The Quest to Understand Superconductivity

Newspaper article The Daily Yomiuri (Toyko, Japan)

The Quest to Understand Superconductivity

Article excerpt

What mechanisms create states of superconductivity, in which a material's electrical resistance shrinks to zero?

Ever since the phenomenon of superconductivity was discovered in 1911, physicists have been tackling this challenge. Some have even called it "the most difficult problem left over from the 20th century." The discovery of a new high-temperature superconductor by Japanese researchers in 2008 catalyzed research aimed at answering this question.

Reducing loss

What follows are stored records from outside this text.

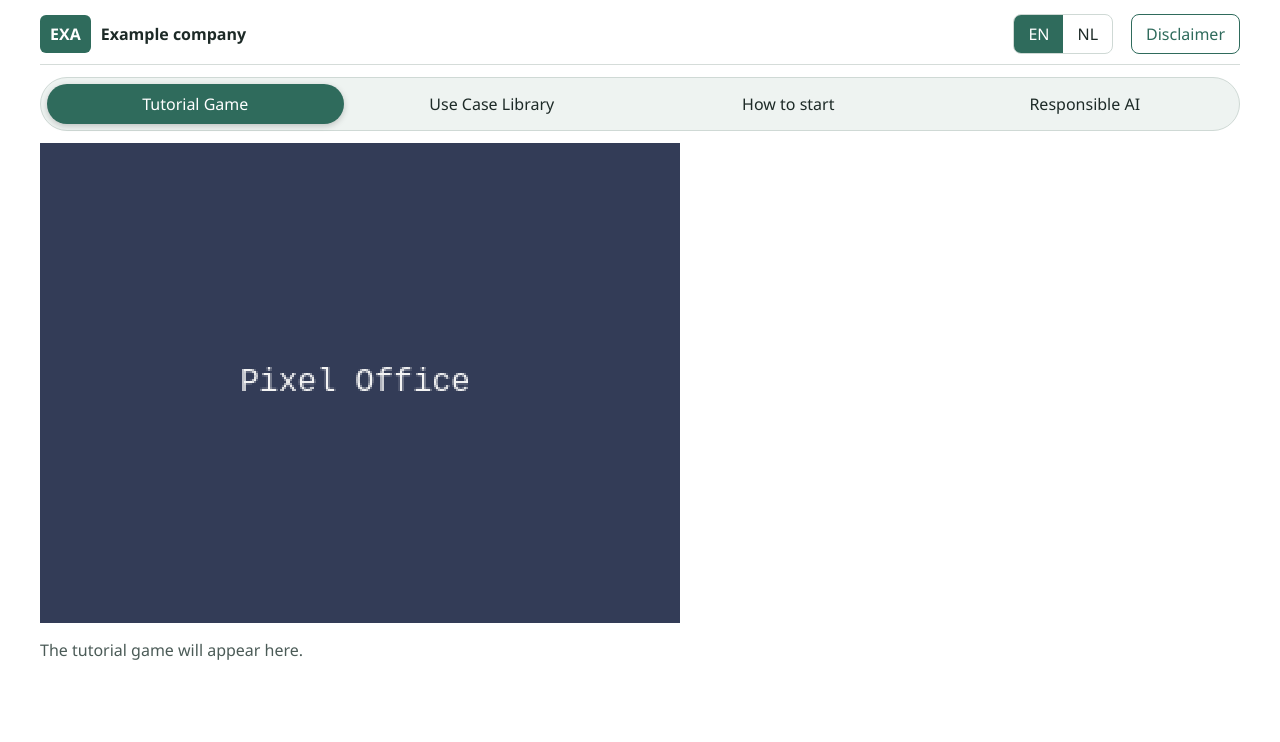
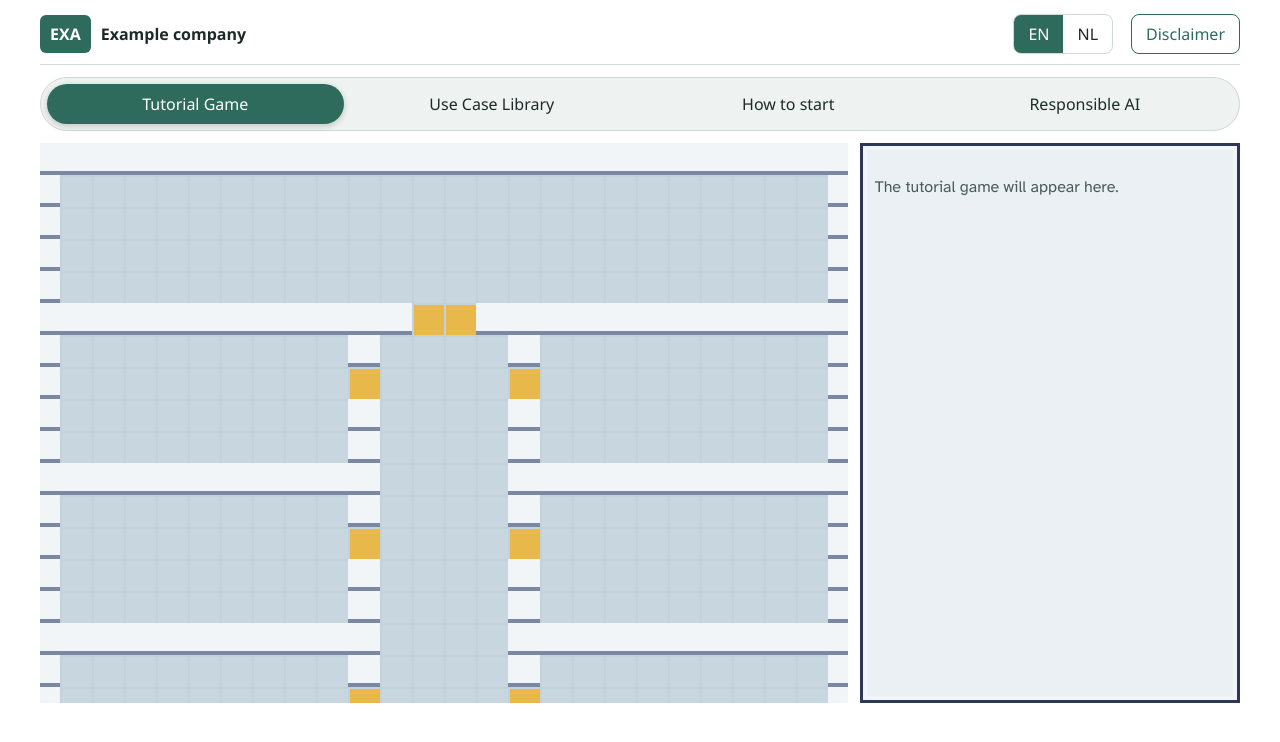
Before and after one commit to xdzhangme/simple-game-art-try, a website built with Vite: page index.html in a window 1280 px wide. Built offline with nearby package versions, Linux system fonts and the light colour scheme.

Commit message:
Render data-driven tile map with scrolling camera (#10)
Co-authored-by: Copilot App <223556219+Copilot@users.noreply.github.com>

```diff
--- a/index.html
+++ b/index.html
@@ -27,8 +27,10 @@
 
     <main>
       <section role="tabpanel" id="panel-game" aria-labelledby="tab-game">
-        <canvas id="game" width="320" height="240"></canvas>
-        <p class="placeholder" data-i18n="game.placeholder"></p>
+        <div class="game-layout">
+          <div class="game-viewport" id="viewport"><canvas id="game"></canvas></div>
+          <aside class="game-card px-panel" id="card"><p class="placeholder" data-i18n="game.placeholder"></p></aside>
+        </div>
       </section>
       <section role="tabpanel" id="panel-library" aria-labelledby="tab-library" hidden>
         <p class="placeholder" data-i18n="library.placeholder"></p>
--- /dev/null
+++ b/src/data/office-map.json
@@ -0,0 +1,194 @@
+{
+ "tileSize": 16,
+ "legend": {
+  " ": "void",
+  "#": "wall",
+  ".": "floor",
+  "D": "door"
+ },
+ "spawn": {
+  "x": 14,
+  "y": 3
+ },
+ "rooms": [
+  {
+   "id": "lobby",
+   "name": "Lobby",
+   "x": 2,
+   "y": 1,
+   "w": 24,
+   "h": 4
+  },
+  {
+   "id": "corridor",
+   "name": "Corridor",
+   "x": 12,
+   "y": 6,
+   "w": 4,
+   "h": 24
+  },
+  {
+   "id": "room-1",
+   "name": "Room 1",
+   "x": 2,
+   "y": 6,
+   "w": 9,
+   "h": 4
+  },
+  {
+   "id": "room-2",
+   "name": "Room 2",
+   "x": 17,
+   "y": 6,
+   "w": 9,
+   "h": 4
+  },
+  {
+   "id": "room-3",
+   "name": "Room 3",
+   "x": 2,
+   "y": 11,
+   "w": 9,
+   "h": 4
+  },
+  {
+   "id": "room-4",
+   "name": "Room 4",
+   "x": 17,
+   "y": 11,
+   "w": 9,
+   "h": 4
+  },
+  {
+   "id": "room-5",
+   "name": "Room 5",
+   "x": 2,
+   "y": 16,
+   "w": 9,
+   "h": 4
+  },
+  {
+   "id": "room-6",
+   "name": "Room 6",
+   "x": 17,
+   "y": 16,
+   "w": 9,
+   "h": 4
+  },
+  {
+   "id": "room-7",
+   "name": "Room 7",
+   "x": 2,
+   "y": 21,
+   "w": 9,
+   "h": 4
+  },
+  {
+   "id": "room-8",
+   "name": "Room 8",
+   "x": 17,
+   "y": 21,
+   "w": 9,
+   "h": 4
+  },
+  {
+   "id": "room-9",
+   "name": "Room 9",
+   "x": 2,
+   "y": 26,
+   "w": 9,
+   "h": 4
+  },
+  {
+   "id": "room-10",
+   "name": "Room 10",
+   "x": 17,
+   "y": 26,
+   "w": 9,
+   "h": 4
+  }
+ ],
+ "tiles": [
+  " ########################## ",
+  " #........................# ",
+  " #........................# ",
+  " #........................# ",
+  " #........................# ",
+  " ############DD############ ",
+  " #.........#....#.........# ",
+  " #.........D....D.........# ",
+  " #.........#....#.........# ",
+  " #.........#....#.........# ",
+  " ###########....########### ",
+  " #.........#....#.........# ",
+  " #.........D....D.........# ",
+  " #.........#....#.........# ",
+  " #.........#....#.........# ",
+  " ###########....########### ",
+  " #.........#....#.........# ",
+  " #.........D....D.........# ",
+  " #.........#....#.........# ",
+  " #.........#....#.........# ",
+  " ###########....########### ",
+  " #.........#....#.........# ",
+  " #.........D....D.........# ",
+  " #.........#....#.........# ",
+  " #.........#....#.........# ",
+  " ###########....########### ",
+  " #.........#....#.........# ",
+  " #.........D....D.........# ",
+  " #.........#....#.........# ",
+  " #.........#....#.........# ",
+  " ########################## "
+ ],
+ "doors": [
+  {
+   "x": 13,
+   "y": 5
+  },
+  {
+   "x": 14,
+   "y": 5
+  },
+  {
+   "x": 11,
+   "y": 7
+  },
+  {
+   "x": 16,
+   "y": 7
+  },
+  {
+   "x": 11,
+   "y": 12
+  },
+  {
+   "x": 16,
+   "y": 12
+  },
+  {
+   "x": 11,
+   "y": 17
+  },
+  {
+   "x": 16,
+   "y": 17
+  },
+  {
+   "x": 11,
+   "y": 22
+  },
+  {
+   "x": 16,
+   "y": 22
+  },
+  {
+   "x": 11,
+   "y": 27
+  },
+  {
+   "x": 16,
+   "y": 27
+  }
+ ]
+}
--- a/src/main.js
+++ b/src/main.js
@@ -1,6 +1,8 @@
 import { config } from './config.js';
 import { applyI18n, setLang } from './i18n.js';
 import { loadTheme } from './theme.js';
+import officeMap from './data/office-map.json';
+import { createMapView } from './tilemap.js';
 
 loadTheme();
 
@@ -39,16 +41,5 @@ document.getElementById('disclaimer-close').addEventListener('click', () => dial
 
 applyI18n();
 
-const canvas = document.getElementById('game');
-const ctx = canvas.getContext('2d');
-
-function frame() {
-  ctx.fillStyle = '#333c57';
-  ctx.fillRect(0, 0, canvas.width, canvas.height);
-  ctx.fillStyle = '#f4f4f4';
-  ctx.font = '16px monospace';
-  ctx.fillText('Pixel Office', 100, 124);
-  requestAnimationFrame(frame);
-}
-
-requestAnimationFrame(frame);
+const mapView = createMapView(document.getElementById('game'), document.getElementById('viewport'), officeMap);
+loadTheme().then(() => mapView.redraw());
--- a/src/style.css
+++ b/src/style.css
@@ -203,9 +203,6 @@ button:focus-visible {
 
 #game {
   display: block;
-  width: min(100%, 640px);
-  aspect-ratio: 4 / 3;
-  background: #1a1c2c;
   image-rendering: pixelated;
 }
 
@@ -223,3 +220,22 @@ dialog h2 {
 dialog .dis {
   margin-left: 0;
 }
+
+.game-layout {
+  display: grid;
+  grid-template-columns: 68fr 32fr;
+  gap: 12px;
+  height: 70vh;
+  min-height: 360px;
+}
+
+.game-viewport {
+  overflow: hidden;
+  min-width: 0;
+  background: #1a1c2c;
+}
+
+.game-card {
+  padding: 12px;
+  overflow: auto;
+}
--- /dev/null
+++ b/src/tilemap.js
@@ -0,0 +1,105 @@
+// Tile map renderer and camera. Tiles are drawn as placeholders from theme CSS variables.
+export const SCALE = 2;
+
+export function mapSize(map) {
+  return {
+    width: map.tiles[0].length * map.tileSize,
+    height: map.tiles.length * map.tileSize,
+  };
+}
+
+// Centers the view on (x, y) in map pixels, clamped so the view stays inside the map.
+// A map smaller than the view is centered instead.
+export function clampCamera(x, y, view, size) {
+  const axis = (pos, v, m) => (m <= v ? (m - v) / 2 : Math.min(Math.max(pos - v / 2, 0), m - v));
+  return { x: axis(x, view.width, size.width), y: axis(y, view.height, size.height) };
+}
+
+export function tileAt(map, col, row) {
+  const ch = map.tiles[row]?.[col];
+  return ch === undefined ? 'void' : map.legend[ch] ?? 'void';
+}
+
+function palette() {
+  const css = getComputedStyle(document.documentElement);
+  const v = (name) => css.getPropertyValue(name).trim();
+  return {
+    wall: v('--wall'),
+    outline: v('--outline'),
+    floor: v('--floor'),
+    grid: v('--grid'),
+    door: v('--marker'),
+    ink: v('--ink'),
+  };
+}
+
+function drawTile(ctx, kind, px, py, t, c) {
+  if (kind === 'void') return;
+  if (kind === 'wall') {
+    ctx.fillStyle = c.wall;
+    ctx.fillRect(px, py, t, t);
+    ctx.fillStyle = c.outline;
+    ctx.fillRect(px, py + t - 2, t, 2);
+    return;
+  }
+  ctx.fillStyle = kind === 'door' ? c.door : c.floor;
+  ctx.fillRect(px, py, t, t);
+  ctx.fillStyle = c.grid;
+  ctx.fillRect(px, py, t, 1);
+  ctx.fillRect(px, py, 1, t);
+}
+
+// Draws the visible tiles; the canvas bitmap is the unscaled view (CSS applies SCALE).
+export function drawMap(ctx, map, camera, view) {
+  const t = map.tileSize;
+  const c = palette();
+  const camX = Math.round(camera.x);
+  const camY = Math.round(camera.y);
+  ctx.fillStyle = c.ink;
+  ctx.fillRect(0, 0, view.width, view.height);
+  const col0 = Math.max(0, Math.floor(camX / t));
+  const row0 = Math.max(0, Math.floor(camY / t));
+  const col1 = Math.min(map.tiles[0].length - 1, Math.floor((camX + view.width) / t));
+  const row1 = Math.min(map.tiles.length - 1, Math.floor((camY + view.height) / t));
+  for (let row = row0; row <= row1; row++) {
+    for (let col = col0; col <= col1; col++) {
+      drawTile(ctx, tileAt(map, col, row), col * t - camX, row * t - camY, t, c);
+    }
+  }
+}
+
+// Sizes the canvas bitmap to the container at an integer scale and redraws on resize.
+// Returns { setTarget(x, y), redraw() } where the camera follows the target in map pixels.
+export function createMapView(canvas, container, map) {
+  const ctx = canvas.getContext('2d');
+  const size = mapSize(map);
+  const target = { x: map.spawn.x * map.tileSize, y: map.spawn.y * map.tileSize };
+  const view = { width: 0, height: 0 };
+
+  function redraw() {
+    if (!view.width || !view.height) return;
+    drawMap(ctx, map, clampCamera(target.x, target.y, view, size), view);
+  }
+
+  function resize() {
+    view.width = Math.floor(container.clientWidth / SCALE);
+    view.height = Math.floor(container.clientHeight / SCALE);
+    canvas.width = view.width;
+    canvas.height = view.height;
+    canvas.style.width = `${view.width * SCALE}px`;
+    canvas.style.height = `${view.height * SCALE}px`;
+    redraw();
+  }
+
+  new ResizeObserver(resize).observe(container);
+  resize();
+
+  return {
+    setTarget(x, y) {
+      target.x = x;
+      target.y = y;
+      redraw();
+    },
+    redraw,
+  };
+}
```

Japan generates about 800 billion kilowatt-hours of electricity every year to power homes and businesses. However, 5 percent of this, or 40 billion kilowatt-hours, is lost in the form of heat, for reasons such as electrical resistance in power lines.

If superconductive power lines could be created, it would greatly cut down on the amount of electricity lost.

Research in this field accelerated after the 1986 discovery of a superconductive substance in "cuprate," which is a type of ceramic. Until then, research had focused mainly on metals such as mercury and niobium. Research focused on these new superconductors, and in 1993, scientists succeeded in achieving superconductivity at an absolute temperature (see below) of 135 Kelvin (minus 138 C). Until then, superconductivity had only been possible at 30 Kelvin (minus 243 C) or below.

The mechanism of superconductivity in metal was solved in the mid-20th century, and the theory is that at normal atmospheric pressure, superconductivity cannot occur at 40 Kelvin or higher.

Why this theory does not hold for ceramic high-temperature superconductors is largely a mystery.

"Solving that would help us design even better superconductors," said Shibaura Institute of Technology President Masato Murakami, who specializes in superconductor engineering.

Making pairs

Electric currents are transmitted by the flow of electrons inside a substance.

Normally, electrons move individually. Since they are negatively charged, they are attracted to any positively charged ions in the substance, which disturbs their movement. This is the cause of electrical resistance.

However, if two electrons form a pair, it completely changes how they move.

"They become more like waves than particles, and move smoothly through the substance," said Takasada Shibauchi, an expert in materials science at the University of Tokyo. "The problem is determining the true structure of the 'glue' that ties two electrons together. …

Search by... Author
Show... All Results Primary Sources Peer-reviewed

Oops!

An unknown error has occurred. Please click the button below to reload the page. If the problem persists, please try again in a little while.